> _Work to complete_
Please write out the full listing beneath this line exactly, skipping its images.

*** Opening of Records for this exercise ***

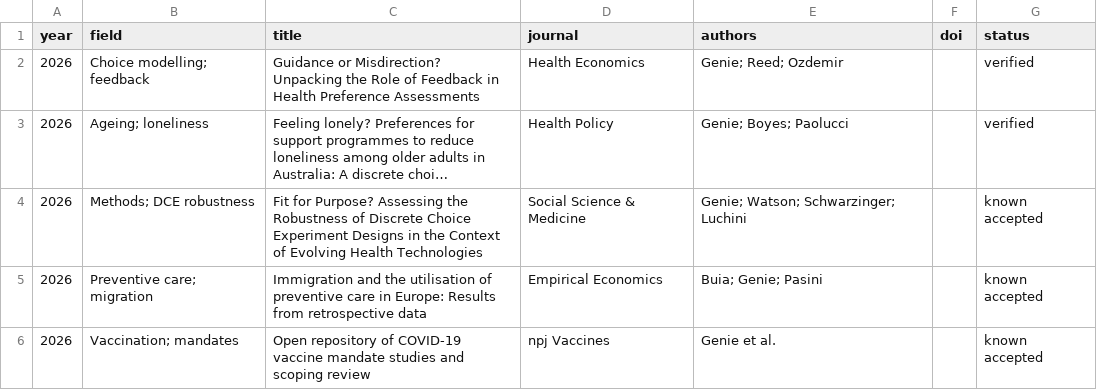
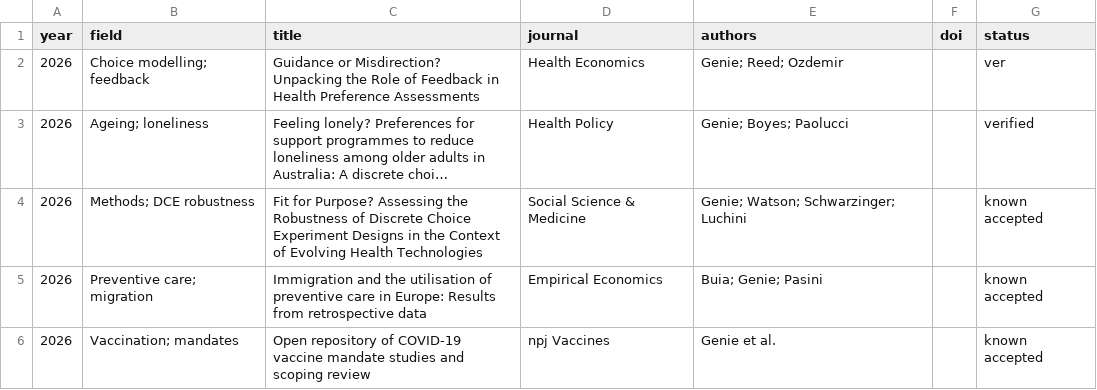
Before and after one commit to DrGenie/DrGenie.github.io, a CSV file: assets/publications_by_field.csv, drawn as a sheet; only a part is shown; long unchanged cells end in …; the diff names each change by its address in the sheet, - before the commit and + after, or states it on an @@ line.

Commit message:
Update publications_by_field.csv

```diff
--- a/assets/publications_by_field.csv
+++ b/assets/publications_by_field.csv
-G2 (status): verified
+G2 (status): ver
```
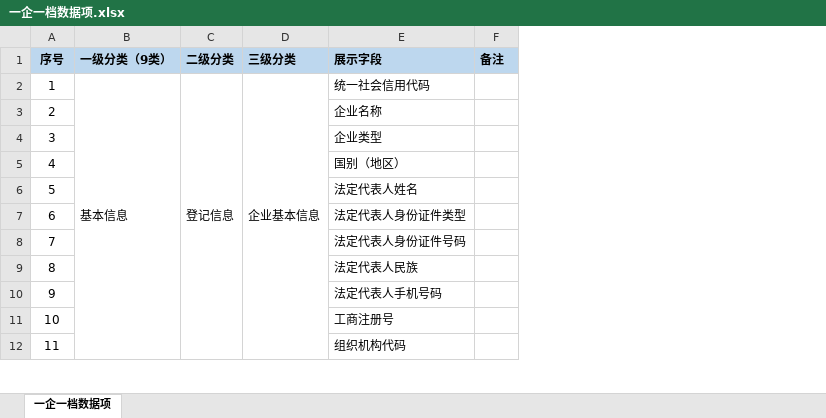
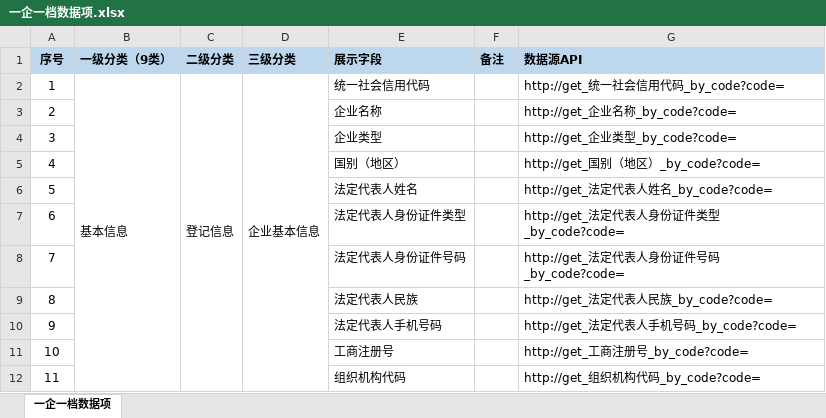
Before and after one commit to neo-workship/NeoProduct, an Excel workbook: neo_webproduct_beta_v2/services/mongodb_service/一企一档数据项.xlsx, sheet 一企一档数据项, drawn as a sheet; only a part is shown; values as stored, in another font and other column widths than the file's, no borders; the diff names each change by its address in the sheet, - before the commit and + after, or states it on an @@ line.

```diff
--- a/neo_webproduct_beta_v2/services/mongodb_service/一企一档数据项.xlsx (sheet 一企一档数据项)
+++ b/neo_webproduct_beta_v2/services/mongodb_service/一企一档数据项.xlsx (sheet 一企一档数据项)
+column G (数据源API), rows 2-12: http://get_统一社会信用代码_by_code?code= | http://get_企业名称_by_code?code= | http://get_企业类型_by_code?code= | http://get_国别（地区）_by_code?code= | http://get_法定代表人姓名_by_code?code= | http://get_法定代表人身份证件类型_by_code?code= | http://get_法定代表人身份证件号码_by_code?code= | http://get_法定代表人民族_by_code?code= | http://get_法定代表人手机号码_by_code?code= | http://get_工商注册号_by_code?code= | http://get_组织机构代码_by_code?code=
```
Also changed, not shown: 2 other files.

*** Close of Records for this exercise ***

> _Answer area_
Before and after one commit to DrGenie/DrGenie.github.io, a CSV file: assets/publications_by_field.csv, drawn as a sheet; only a part is shown; long unchanged cells end in …; the diff names each change by its address in the sheet, - before the commit and + after, or states it on an @@ line.

Commit message:
Update publications_by_field.csv

```diff
--- a/assets/publications_by_field.csv
+++ b/assets/publications_by_field.csv
-G2 (status): verified
+G2 (status): ver
```
Before and after one commit to neo-workship/NeoProduct, an Excel workbook: neo_webproduct_beta_v2/services/mongodb_service/一企一档数据项.xlsx, sheet 一企一档数据项, drawn as a sheet; only a part is shown; values as stored, in another font and other column widths than the file's, no borders; the diff names each change by its address in the sheet, - before the commit and + after, or states it on an @@ line.

```diff
--- a/neo_webproduct_beta_v2/services/mongodb_service/一企一档数据项.xlsx (sheet 一企一档数据项)
+++ b/neo_webproduct_beta_v2/services/mongodb_service/一企一档数据项.xlsx (sheet 一企一档数据项)
+column G (数据源API), rows 2-12: http://get_统一社会信用代码_by_code?code= | http://get_企业名称_by_code?code= | http://get_企业类型_by_code?code= | http://get_国别（地区）_by_code?code= | http://get_法定代表人姓名_by_code?code= | http://get_法定代表人身份证件类型_by_code?code= | http://get_法定代表人身份证件号码_by_code?code= | http://get_法定代表人民族_by_code?code= | http://get_法定代表人手机号码_by_code?code= | http://get_工商注册号_by_code?code= | http://get_组织机构代码_by_code?code=
```
Also changed, not shown: 2 other files.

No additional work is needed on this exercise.